==== Supplied data ====
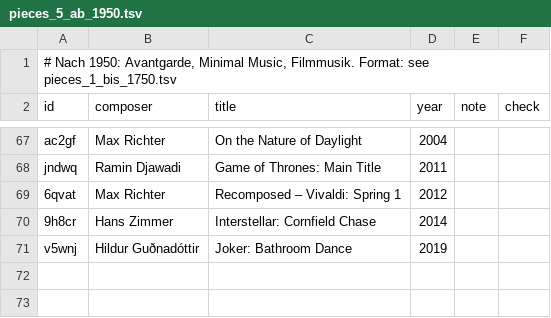
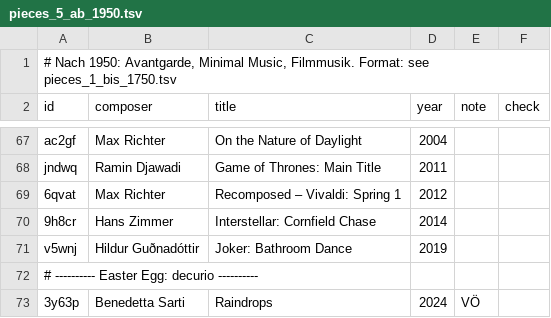
Before and after one commit to Olivier-schroeder/klassik-zeitreise, a TSV file: data/pieces_5_ab_1950.tsv, drawn as a sheet; only a part is shown, gaps mark what is left out; the diff names each change by its address in the sheet, - before the commit and + after, or states it on an @@ line.

```diff
--- a/data/pieces_5_ab_1950.tsv
+++ b/data/pieces_5_ab_1950.tsv
+row 72: # ---------- Easter Egg: decurio ----------
+row 73: 3y63p | Benedetta Sarti | Raindrops | 2024 | VÖ
```
Also changed, not shown: data/pinned.tsv, data/spotify_3_ab_1909.tsv, 8 other files.
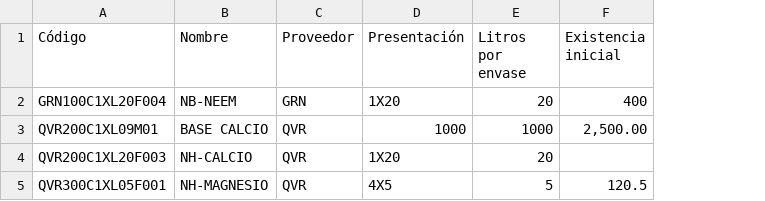
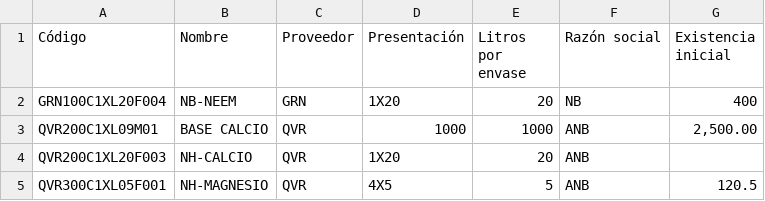
Before and after one commit to di3g0r/nh_automation, a CSV file: nh-automation/tools/samples/productos_ejemplo.csv, drawn as a sheet; the diff names each change by its address in the sheet, - before the commit and + after, or states it on an @@ line.

```diff
--- a/nh-automation/tools/samples/productos_ejemplo.csv
+++ b/nh-automation/tools/samples/productos_ejemplo.csv
+column F (Razón social), rows 2-5: NB | ANB | ANB | ANB
```
Also changed, not shown: 44 other files.
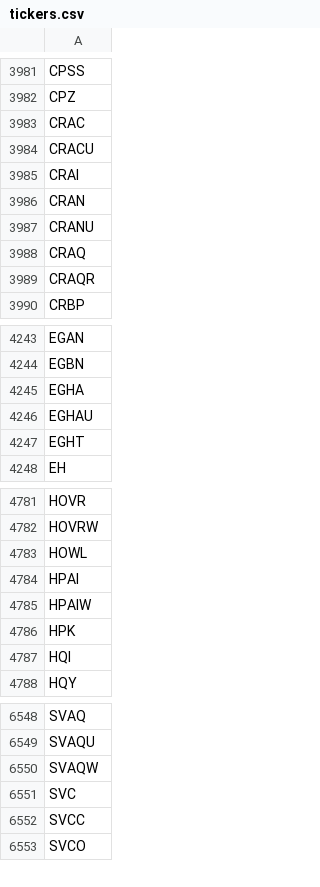
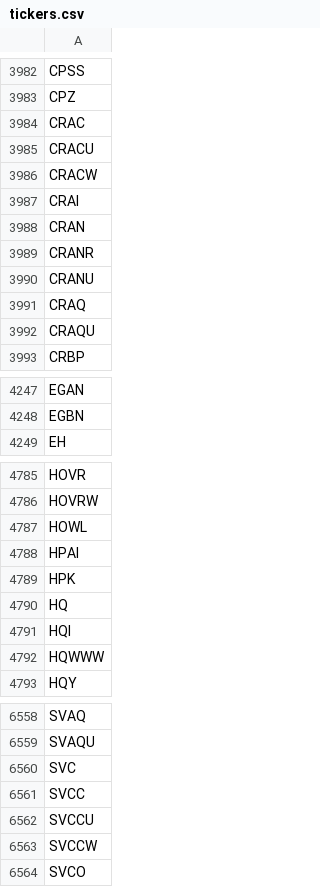
Before and after one commit to Tonomasan/Momentum-app_NYSE_NASDAQ_HTML, a CSV file: tickers.csv, drawn as a sheet; only a part is shown, gaps mark what is left out; the diff covers the shown part only.

```diff
--- a/tickers.csv
+++ b/tickers.csv
@@ -3984,7 +3985,9 @@ CRAC
 CRACU
+CRACW
 CRAI
 CRAN
+CRANR
 CRANU
 CRAQ
-CRAQR
+CRAQU
 CRBP
@@ -4244,5 +4248,2 @@ EGAN
 EGBN
-EGHA
-EGHAU
-EGHT
 EH
@@ -4784,5 +4788,6 @@ HOWL
 HPAI
-HPAIW
 HPK
+HQ
 HQI
+HQWWW
 HQY
@@ -6549,5 +6559,6 @@ SVAQ
 SVAQU
-SVAQW
 SVC
 SVCC
+SVCCU
+SVCCW
 SVCO
```
Also changed, not shown: 51 added rows, 46 removed rows and 3 edited cells elsewhere in this file, momentum_data.csv, 2 other files.
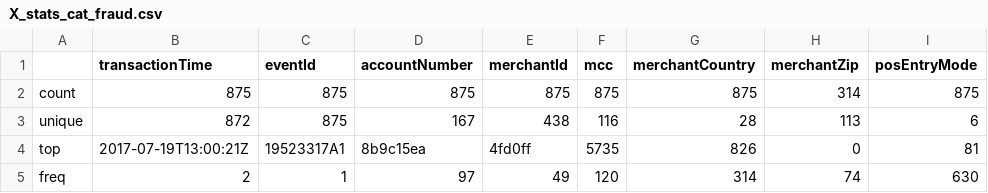
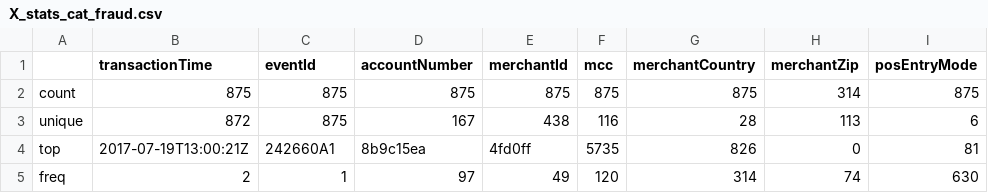
Before and after one commit to KacperKubara/fs_challenge, a CSV file: eda_results/X_stats_cat_fraud.csv, drawn as a sheet.

```diff
--- a/eda_results/X_stats_cat_fraud.csv
+++ b/eda_results/X_stats_cat_fraud.csv
@@ -3,3 +3,3 @@ count,875,875,875,875,875,875,314,875
 unique,872,875,167,438,116,28,113,6
-top,2017-07-19T13:00:21Z,19523317A1,8b9c15ea,4fd0ff,5735,826,0,81
+top,2017-07-19T13:00:21Z,242660A1,8b9c15ea,4fd0ff,5735,826,0,81
 freq,2,1,97,49,120,314,74,630
```
Also changed, not shown: eda_results/X_stats_cat.csv, eda_results/X_stats_cat_not_fraud.csv, 11 other files.
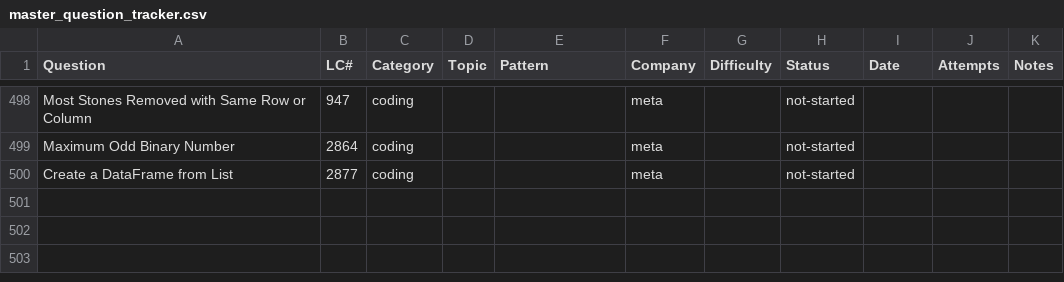
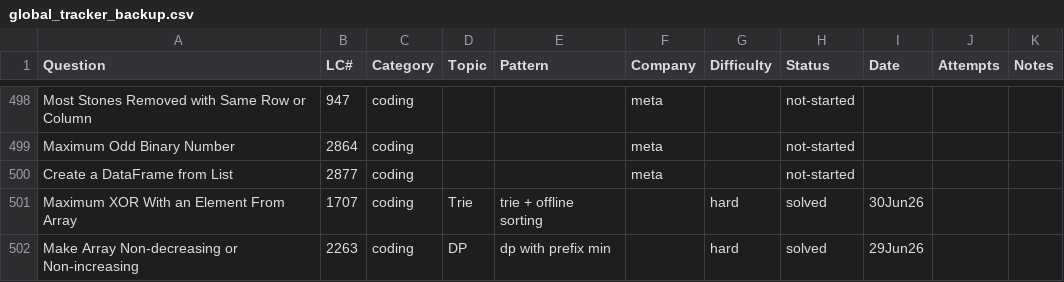
Before and after one commit to FlowSight/coding, a CSV file: Progress/coding/global_tracker_backup.csv (was Progress/master_question_tracker.csv), drawn as a sheet; only a part is shown, gaps mark what is left out; the diff names each change by its address in the sheet, - before the commit and + after, or states it on an @@ line.

```diff
--- a/Progress/master_question_tracker.csv
+++ b/Progress/coding/global_tracker_backup.csv
+row 501: Maximum XOR With an Element From Array | 1707 | coding | Trie | trie + offline sorting |  | hard | solved | 30Jun26
+row 502: Make Array Non-decreasing or Non-increasing | 2263 | coding | DP | dp with prefix min |  | hard | solved | 29Jun26
```
Also changed, not shown: 5 other files.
====
§ **About this task**
Quote every record above exactly, omitting any pictures they contain.

§ **Solved exercise**
Before and after one commit to Olivier-schroeder/klassik-zeitreise, a TSV file: data/pieces_5_ab_1950.tsv, drawn as a sheet; only a part is shown, gaps mark what is left out; the diff names each change by its address in the sheet, - before the commit and + after, or states it on an @@ line.

```diff
--- a/data/pieces_5_ab_1950.tsv
+++ b/data/pieces_5_ab_1950.tsv
+row 72: # ---------- Easter Egg: decurio ----------
+row 73: 3y63p | Benedetta Sarti | Raindrops | 2024 | VÖ
```
Also changed, not shown: data/pinned.tsv, data/spotify_3_ab_1909.tsv, 8 other files.
Before and after one commit to di3g0r/nh_automation, a CSV file: nh-automation/tools/samples/productos_ejemplo.csv, drawn as a sheet; the diff names each change by its address in the sheet, - before the commit and + after, or states it on an @@ line.

```diff
--- a/nh-automation/tools/samples/productos_ejemplo.csv
+++ b/nh-automation/tools/samples/productos_ejemplo.csv
+column F (Razón social), rows 2-5: NB | ANB | ANB | ANB
```
Also changed, not shown: 44 other files.
Before and after one commit to Tonomasan/Momentum-app_NYSE_NASDAQ_HTML, a CSV file: tickers.csv, drawn as a sheet; only a part is shown, gaps mark what is left out; the diff covers the shown part only.

```diff
--- a/tickers.csv
+++ b/tickers.csv
@@ -3984,7 +3985,9 @@ CRAC
 CRACU
+CRACW
 CRAI
 CRAN
+CRANR
 CRANU
 CRAQ
-CRAQR
+CRAQU
 CRBP
@@ -4244,5 +4248,2 @@ EGAN
 EGBN
-EGHA
-EGHAU
-EGHT
 EH
@@ -4784,5 +4788,6 @@ HOWL
 HPAI
-HPAIW
 HPK
+HQ
 HQI
+HQWWW
 HQY
@@ -6549,5 +6559,6 @@ SVAQ
 SVAQU
-SVAQW
 SVC
 SVCC
+SVCCU
+SVCCW
 SVCO
```
Also changed, not shown: 51 added rows, 46 removed rows and 3 edited cells elsewhere in this file, momentum_data.csv, 2 other files.
Before and after one commit to KacperKubara/fs_challenge, a CSV file: eda_results/X_stats_cat_fraud.csv, drawn as a sheet.

```diff
--- a/eda_results/X_stats_cat_fraud.csv
+++ b/eda_results/X_stats_cat_fraud.csv
@@ -3,3 +3,3 @@ count,875,875,875,875,875,875,314,875
 unique,872,875,167,438,116,28,113,6
-top,2017-07-19T13:00:21Z,19523317A1,8b9c15ea,4fd0ff,5735,826,0,81
+top,2017-07-19T13:00:21Z,242660A1,8b9c15ea,4fd0ff,5735,826,0,81
 freq,2,1,97,49,120,314,74,630
```
Also changed, not shown: eda_results/X_stats_cat.csv, eda_results/X_stats_cat_not_fraud.csv, 11 other files.
Before and after one commit to FlowSight/coding, a CSV file: Progress/coding/global_tracker_backup.csv (was Progress/master_question_tracker.csv), drawn as a sheet; only a part is shown, gaps mark what is left out; the diff names each change by its address in the sheet, - before the commit and + after, or states it on an @@ line.

```diff
--- a/Progress/master_question_tracker.csv
+++ b/Progress/coding/global_tracker_backup.csv
+row 501: Maximum XOR With an Element From Array | 1707 | coding | Trie | trie + offline sorting |  | hard | solved | 30Jun26
+row 502: Make Array Non-decreasing or Non-increasing | 2263 | coding | DP | dp with prefix min |  | hard | solved | 29Jun26
```
Also changed, not shown: 5 other files.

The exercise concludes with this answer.